- Dataset

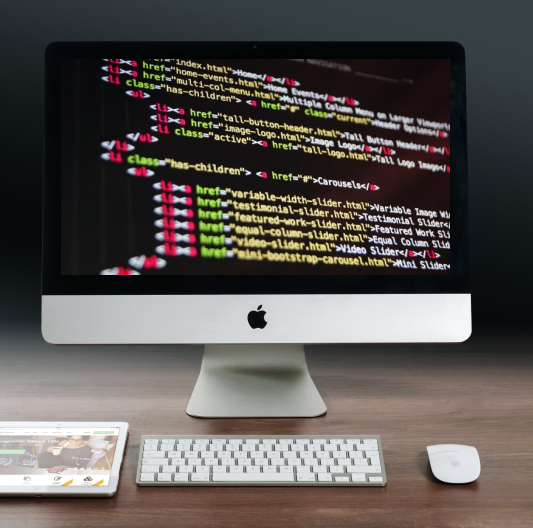
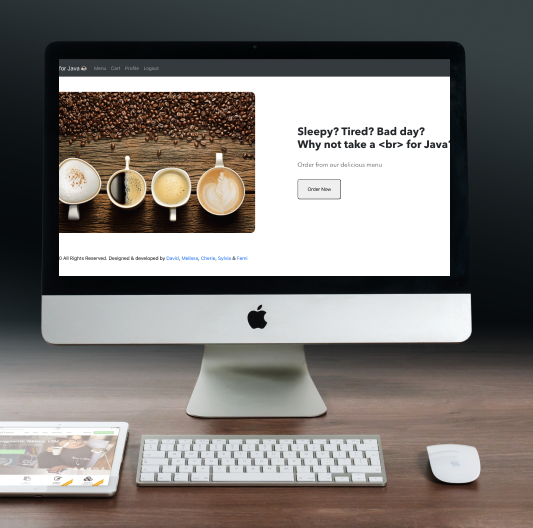
update projects with new project

Changed region(s): [[0.0901, 0.0909, 0.8705, 0.5455]]

diff --git a/src/components/Portfolio/index.js b/src/components/Portfolio/index.js
@@ -25,10 +25,10 @@ function Portfolio () {
             githubLink: "https://github.com/melissabcadena/technical-coding-quiz.git",
             deployedLink: "https://melissabcadena.github.io/technical-coding-quiz"        },
         {
-            name: "Read Me Generator",
-            description: "This application allows users to quickly and easily generate a professional ReadMe.md file via the command line using Node.js. The user will be prompted with several questions for information required to create the file. Once created, the ReadMe.md file will put output into the dist file of the application's directory.",
-            githubLink: "https://github.com/melissabcadena/readme-generator",
-            deployedLink: "No deployed link"        },
+            name: "<br> for Java",
+            description: "This application uses the MERN stack to create an application for a local coffee shop. Users can place their orders for pick-up via this app. The menu shows all of the drinks, allows users to add their customized items to the cart, and to check out. This app can be downloaded as a PWA and has offline functionality.",
+            githubLink: "https://github.com/melissabcadena/project-3",
+            deployedLink: "https://br-for-java.herokuapp.com/"        },
         {
             name: "E-Commerce Back End",
             description: "This is the back end application for an e-commerce site. Using Sequelize, the models for the Category, Product, ProductTag, and Tag endpoints have been added. The CRUD routes for the Category, Product and Tag models has also been added to the code.",

diff --git a/src/App.js b/src/App.js
@@ -3,7 +3,12 @@ import Header from './components/Header'
 import Nav from './components/Nav'
 import Content from './components/Content';
 import Footer from './components/Footer';
+import Background from './images/hero.jpg'
 import './App.css';
+
+const style = {
+  backgroundImage: `url(${ Background })`
+};
 
 function App() {
 
@@ -25,7 +30,7 @@ function App() {
   const [currentCategory, setCurrentCategory] = useState(categories[0]);
 
   return (
-    <div>
+    <div style= { style }>
       <Header>
           <Nav 
           categories={categories}

diff --git a/src/components/Contact/index.js b/src/components/Contact/index.js
@@ -14,6 +14,7 @@ function Contact () {
     return (
         <section>
           <h1>Contact me</h1>
+          <p>Name, email, and message are required fields!</p>
           <form id="contact-form" onSubmit={handleSubmit}>
             <div>
               <label htmlFor="name">Name:</label>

- What to produce
Starting at the first line of the records above, set down each line exactly through the one that holds "application uses the". Omit pictures.

- Response area
update projects with new project

Changed region(s): [[0.0901, 0.0909, 0.8705, 0.5455]]

diff --git a/src/components/Portfolio/index.js b/src/components/Portfolio/index.js
@@ -25,10 +25,10 @@ function Portfolio () {
             githubLink: "https://github.com/melissabcadena/technical-coding-quiz.git",
             deployedLink: "https://melissabcadena.github.io/technical-coding-quiz"        },
         {
-            name: "Read Me Generator",
-            description: "This application allows users to quickly and easily generate a professional ReadMe.md file via the command line using Node.js. The user will be prompted with several questions for information required to create the file. Once created, the ReadMe.md file will put output into the dist file of the application's directory.",
-            githubLink: "https://github.com/melissabcadena/readme-generator",
-            deployedLink: "No deployed link"        },
+            name: "<br> for Java",
+            description: "This application uses the MERN stack to create an application for a local coffee shop. Users can place their orders for pick-up via this app. The menu shows all of the drinks, allows users to add their customized items to the cart, and to check out. This app can be downloaded as a PWA and has offline functionality.",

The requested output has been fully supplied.